(Records from a collection)
+---+
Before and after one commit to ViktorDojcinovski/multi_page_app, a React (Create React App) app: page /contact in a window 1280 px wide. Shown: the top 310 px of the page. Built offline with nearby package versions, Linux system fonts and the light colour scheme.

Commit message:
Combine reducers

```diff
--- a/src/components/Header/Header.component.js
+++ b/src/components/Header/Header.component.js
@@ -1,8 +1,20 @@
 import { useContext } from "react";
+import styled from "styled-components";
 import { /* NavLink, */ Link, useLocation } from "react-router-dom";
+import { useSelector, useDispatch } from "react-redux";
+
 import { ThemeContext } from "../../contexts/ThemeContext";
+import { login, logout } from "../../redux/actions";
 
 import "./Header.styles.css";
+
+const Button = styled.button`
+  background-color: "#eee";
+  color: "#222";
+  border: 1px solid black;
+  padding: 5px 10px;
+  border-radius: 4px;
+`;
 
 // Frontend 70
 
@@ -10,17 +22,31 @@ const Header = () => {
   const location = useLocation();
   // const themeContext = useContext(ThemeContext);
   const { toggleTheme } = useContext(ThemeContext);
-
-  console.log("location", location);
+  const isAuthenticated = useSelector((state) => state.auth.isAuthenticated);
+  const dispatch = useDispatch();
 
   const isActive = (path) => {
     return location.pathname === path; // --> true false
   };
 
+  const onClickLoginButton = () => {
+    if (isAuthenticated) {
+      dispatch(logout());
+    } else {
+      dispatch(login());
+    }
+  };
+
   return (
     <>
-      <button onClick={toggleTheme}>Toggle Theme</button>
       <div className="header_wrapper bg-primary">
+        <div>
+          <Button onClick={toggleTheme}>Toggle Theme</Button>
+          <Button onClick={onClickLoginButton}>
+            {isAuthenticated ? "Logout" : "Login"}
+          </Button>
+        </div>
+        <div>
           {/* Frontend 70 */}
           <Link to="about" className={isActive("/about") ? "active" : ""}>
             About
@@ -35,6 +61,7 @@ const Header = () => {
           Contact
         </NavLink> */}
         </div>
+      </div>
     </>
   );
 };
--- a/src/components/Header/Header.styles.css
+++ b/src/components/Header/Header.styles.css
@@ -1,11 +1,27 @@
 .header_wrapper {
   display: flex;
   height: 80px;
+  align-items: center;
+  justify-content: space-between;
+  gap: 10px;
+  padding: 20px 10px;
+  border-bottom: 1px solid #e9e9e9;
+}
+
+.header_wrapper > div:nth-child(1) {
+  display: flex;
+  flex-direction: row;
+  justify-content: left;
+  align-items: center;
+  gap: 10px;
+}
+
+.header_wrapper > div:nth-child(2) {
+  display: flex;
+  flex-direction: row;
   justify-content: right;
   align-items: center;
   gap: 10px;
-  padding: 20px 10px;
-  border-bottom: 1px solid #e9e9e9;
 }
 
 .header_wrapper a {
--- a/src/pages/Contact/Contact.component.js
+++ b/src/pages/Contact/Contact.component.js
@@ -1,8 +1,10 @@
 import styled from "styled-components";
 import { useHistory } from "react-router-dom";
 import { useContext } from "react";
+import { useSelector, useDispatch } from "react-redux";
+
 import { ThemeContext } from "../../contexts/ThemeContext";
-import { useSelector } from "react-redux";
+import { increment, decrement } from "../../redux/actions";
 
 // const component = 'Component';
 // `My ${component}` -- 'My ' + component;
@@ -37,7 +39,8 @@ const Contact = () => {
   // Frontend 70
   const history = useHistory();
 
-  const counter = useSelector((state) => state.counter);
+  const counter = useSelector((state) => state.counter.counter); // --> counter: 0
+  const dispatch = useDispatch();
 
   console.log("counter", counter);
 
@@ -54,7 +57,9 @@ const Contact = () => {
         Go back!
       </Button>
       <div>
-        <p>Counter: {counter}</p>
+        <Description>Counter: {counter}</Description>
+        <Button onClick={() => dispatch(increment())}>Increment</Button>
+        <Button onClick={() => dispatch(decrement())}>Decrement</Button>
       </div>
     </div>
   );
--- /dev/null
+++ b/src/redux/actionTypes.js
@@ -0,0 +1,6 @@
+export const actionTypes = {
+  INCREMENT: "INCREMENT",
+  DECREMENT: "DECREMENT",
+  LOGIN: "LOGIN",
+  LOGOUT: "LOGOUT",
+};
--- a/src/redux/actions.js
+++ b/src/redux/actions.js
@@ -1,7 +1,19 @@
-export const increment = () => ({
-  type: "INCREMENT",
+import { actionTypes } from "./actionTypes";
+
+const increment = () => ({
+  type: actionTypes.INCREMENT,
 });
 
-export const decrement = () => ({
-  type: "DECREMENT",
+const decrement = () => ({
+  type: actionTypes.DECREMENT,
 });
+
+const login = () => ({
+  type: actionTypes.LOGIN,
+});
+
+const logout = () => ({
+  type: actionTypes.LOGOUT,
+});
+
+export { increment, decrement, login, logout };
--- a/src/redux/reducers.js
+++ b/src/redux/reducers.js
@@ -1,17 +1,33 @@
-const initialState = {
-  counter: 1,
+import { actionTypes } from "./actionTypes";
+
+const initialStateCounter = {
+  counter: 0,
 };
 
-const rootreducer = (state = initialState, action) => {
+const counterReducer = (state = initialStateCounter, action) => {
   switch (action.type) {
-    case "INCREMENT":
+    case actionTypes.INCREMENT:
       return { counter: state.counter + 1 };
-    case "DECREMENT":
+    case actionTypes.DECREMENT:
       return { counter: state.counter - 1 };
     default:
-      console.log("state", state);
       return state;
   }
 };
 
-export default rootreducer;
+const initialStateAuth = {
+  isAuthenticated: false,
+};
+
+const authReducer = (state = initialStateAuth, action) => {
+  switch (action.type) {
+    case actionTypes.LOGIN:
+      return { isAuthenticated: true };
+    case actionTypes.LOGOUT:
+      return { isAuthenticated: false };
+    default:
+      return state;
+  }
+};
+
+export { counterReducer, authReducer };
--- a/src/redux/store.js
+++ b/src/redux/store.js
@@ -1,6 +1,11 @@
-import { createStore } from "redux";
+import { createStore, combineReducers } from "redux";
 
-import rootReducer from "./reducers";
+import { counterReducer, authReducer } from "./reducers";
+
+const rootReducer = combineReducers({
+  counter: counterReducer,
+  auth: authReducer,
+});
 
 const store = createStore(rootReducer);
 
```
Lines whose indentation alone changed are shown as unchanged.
+---+
▶ [EXERCISE REQUIREMENTS]
Looking at the data above, count the lines that contain the string "actionTypes" and give only the count.

▶ [EXERCISE SOLUTION]
12